• EXERCISE INPUTS:
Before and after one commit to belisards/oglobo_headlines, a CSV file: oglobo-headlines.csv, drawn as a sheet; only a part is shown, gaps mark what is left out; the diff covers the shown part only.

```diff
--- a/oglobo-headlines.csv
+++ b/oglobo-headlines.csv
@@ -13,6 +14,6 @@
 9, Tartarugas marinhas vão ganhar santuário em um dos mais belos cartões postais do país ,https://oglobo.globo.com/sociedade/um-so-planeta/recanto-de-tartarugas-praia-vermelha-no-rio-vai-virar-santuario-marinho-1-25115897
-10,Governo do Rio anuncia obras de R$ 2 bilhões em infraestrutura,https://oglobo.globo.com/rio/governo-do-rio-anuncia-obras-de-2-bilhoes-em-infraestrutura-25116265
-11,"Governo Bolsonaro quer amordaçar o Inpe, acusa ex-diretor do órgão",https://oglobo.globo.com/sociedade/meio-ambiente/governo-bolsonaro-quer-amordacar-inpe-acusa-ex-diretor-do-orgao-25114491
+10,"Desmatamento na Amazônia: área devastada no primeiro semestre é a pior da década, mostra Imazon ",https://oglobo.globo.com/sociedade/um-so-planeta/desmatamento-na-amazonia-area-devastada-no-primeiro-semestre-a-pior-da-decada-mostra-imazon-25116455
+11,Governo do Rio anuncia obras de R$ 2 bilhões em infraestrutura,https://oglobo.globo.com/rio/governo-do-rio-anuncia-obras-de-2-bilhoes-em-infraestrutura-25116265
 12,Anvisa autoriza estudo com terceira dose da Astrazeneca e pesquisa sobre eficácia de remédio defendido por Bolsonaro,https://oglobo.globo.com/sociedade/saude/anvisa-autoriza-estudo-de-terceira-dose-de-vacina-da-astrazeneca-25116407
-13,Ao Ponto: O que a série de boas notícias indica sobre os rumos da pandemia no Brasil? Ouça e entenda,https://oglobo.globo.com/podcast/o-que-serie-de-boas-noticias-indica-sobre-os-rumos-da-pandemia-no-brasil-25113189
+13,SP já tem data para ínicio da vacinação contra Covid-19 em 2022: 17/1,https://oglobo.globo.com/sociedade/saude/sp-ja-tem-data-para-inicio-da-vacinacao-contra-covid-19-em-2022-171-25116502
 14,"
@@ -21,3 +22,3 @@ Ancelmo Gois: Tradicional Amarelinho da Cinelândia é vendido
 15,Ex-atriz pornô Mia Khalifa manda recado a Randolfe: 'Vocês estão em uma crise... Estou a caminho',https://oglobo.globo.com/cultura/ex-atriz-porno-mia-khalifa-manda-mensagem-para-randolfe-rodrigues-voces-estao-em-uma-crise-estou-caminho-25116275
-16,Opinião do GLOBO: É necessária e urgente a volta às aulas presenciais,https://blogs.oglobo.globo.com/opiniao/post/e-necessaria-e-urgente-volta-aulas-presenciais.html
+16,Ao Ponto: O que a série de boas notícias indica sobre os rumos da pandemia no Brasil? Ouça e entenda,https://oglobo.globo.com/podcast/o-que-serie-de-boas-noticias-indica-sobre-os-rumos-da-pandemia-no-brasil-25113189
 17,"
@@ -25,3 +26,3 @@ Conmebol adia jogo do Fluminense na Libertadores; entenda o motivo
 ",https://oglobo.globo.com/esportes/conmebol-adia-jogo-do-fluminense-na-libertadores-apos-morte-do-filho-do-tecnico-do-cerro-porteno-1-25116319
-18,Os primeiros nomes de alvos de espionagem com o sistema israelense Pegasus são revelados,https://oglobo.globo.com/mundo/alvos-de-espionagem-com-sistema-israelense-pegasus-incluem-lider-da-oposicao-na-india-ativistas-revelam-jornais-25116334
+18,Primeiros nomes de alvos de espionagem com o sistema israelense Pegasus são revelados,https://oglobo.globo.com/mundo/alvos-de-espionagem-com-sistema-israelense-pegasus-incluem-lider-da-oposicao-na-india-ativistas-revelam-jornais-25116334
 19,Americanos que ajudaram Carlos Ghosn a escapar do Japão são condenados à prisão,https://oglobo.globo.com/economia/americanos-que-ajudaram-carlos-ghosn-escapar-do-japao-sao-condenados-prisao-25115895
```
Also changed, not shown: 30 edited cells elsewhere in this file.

• EXERCISE BRIEF: Retype the listing above, exactly and in full.

• RESULT:
Before and after one commit to belisards/oglobo_headlines, a CSV file: oglobo-headlines.csv, drawn as a sheet; only a part is shown, gaps mark what is left out; the diff covers the shown part only.

```diff
--- a/oglobo-headlines.csv
+++ b/oglobo-headlines.csv
@@ -13,6 +14,6 @@
 9, Tartarugas marinhas vão ganhar santuário em um dos mais belos cartões postais do país ,https://oglobo.globo.com/sociedade/um-so-planeta/recanto-de-tartarugas-praia-vermelha-no-rio-vai-virar-santuario-marinho-1-25115897
-10,Governo do Rio anuncia obras de R$ 2 bilhões em infraestrutura,https://oglobo.globo.com/rio/governo-do-rio-anuncia-obras-de-2-bilhoes-em-infraestrutura-25116265
-11,"Governo Bolsonaro quer amordaçar o Inpe, acusa ex-diretor do órgão",https://oglobo.globo.com/sociedade/meio-ambiente/governo-bolsonaro-quer-amordacar-inpe-acusa-ex-diretor-do-orgao-25114491
+10,"Desmatamento na Amazônia: área devastada no primeiro semestre é a pior da década, mostra Imazon ",https://oglobo.globo.com/sociedade/um-so-planeta/desmatamento-na-amazonia-area-devastada-no-primeiro-semestre-a-pior-da-decada-mostra-imazon-25116455
+11,Governo do Rio anuncia obras de R$ 2 bilhões em infraestrutura,https://oglobo.globo.com/rio/governo-do-rio-anuncia-obras-de-2-bilhoes-em-infraestrutura-25116265
 12,Anvisa autoriza estudo com terceira dose da Astrazeneca e pesquisa sobre eficácia de remédio defendido por Bolsonaro,https://oglobo.globo.com/sociedade/saude/anvisa-autoriza-estudo-de-terceira-dose-de-vacina-da-astrazeneca-25116407
-13,Ao Ponto: O que a série de boas notícias indica sobre os rumos da pandemia no Brasil? Ouça e entenda,https://oglobo.globo.com/podcast/o-que-serie-de-boas-noticias-indica-sobre-os-rumos-da-pandemia-no-brasil-25113189
+13,SP já tem data para ínicio da vacinação contra Covid-19 em 2022: 17/1,https://oglobo.globo.com/sociedade/saude/sp-ja-tem-data-para-inicio-da-vacinacao-contra-covid-19-em-2022-171-25116502
 14,"
@@ -21,3 +22,3 @@ Ancelmo Gois: Tradicional Amarelinho da Cinelândia é vendido
 15,Ex-atriz pornô Mia Khalifa manda recado a Randolfe: 'Vocês estão em uma crise... Estou a caminho',https://oglobo.globo.com/cultura/ex-atriz-porno-mia-khalifa-manda-mensagem-para-randolfe-rodrigues-voces-estao-em-uma-crise-estou-caminho-25116275
-16,Opinião do GLOBO: É necessária e urgente a volta às aulas presenciais,https://blogs.oglobo.globo.com/opiniao/post/e-necessaria-e-urgente-volta-aulas-presenciais.html
+16,Ao Ponto: O que a série de boas notícias indica sobre os rumos da pandemia no Brasil? Ouça e entenda,https://oglobo.globo.com/podcast/o-que-serie-de-boas-noticias-indica-sobre-os-rumos-da-pandemia-no-brasil-25113189
 17,"
@@ -25,3 +26,3 @@ Conmebol adia jogo do Fluminense na Libertadores; entenda o motivo
 ",https://oglobo.globo.com/esportes/conmebol-adia-jogo-do-fluminense-na-libertadores-apos-morte-do-filho-do-tecnico-do-cerro-porteno-1-25116319
-18,Os primeiros nomes de alvos de espionagem com o sistema israelense Pegasus são revelados,https://oglobo.globo.com/mundo/alvos-de-espionagem-com-sistema-israelense-pegasus-incluem-lider-da-oposicao-na-india-ativistas-revelam-jornais-25116334
+18,Primeiros nomes de alvos de espionagem com o sistema israelense Pegasus são revelados,https://oglobo.globo.com/mundo/alvos-de-espionagem-com-sistema-israelense-pegasus-incluem-lider-da-oposicao-na-india-ativistas-revelam-jornais-25116334
 19,Americanos que ajudaram Carlos Ghosn a escapar do Japão são condenados à prisão,https://oglobo.globo.com/economia/americanos-que-ajudaram-carlos-ghosn-escapar-do-japao-sao-condenados-prisao-25115895
```
Also changed, not shown: 30 edited cells elsewhere in this file.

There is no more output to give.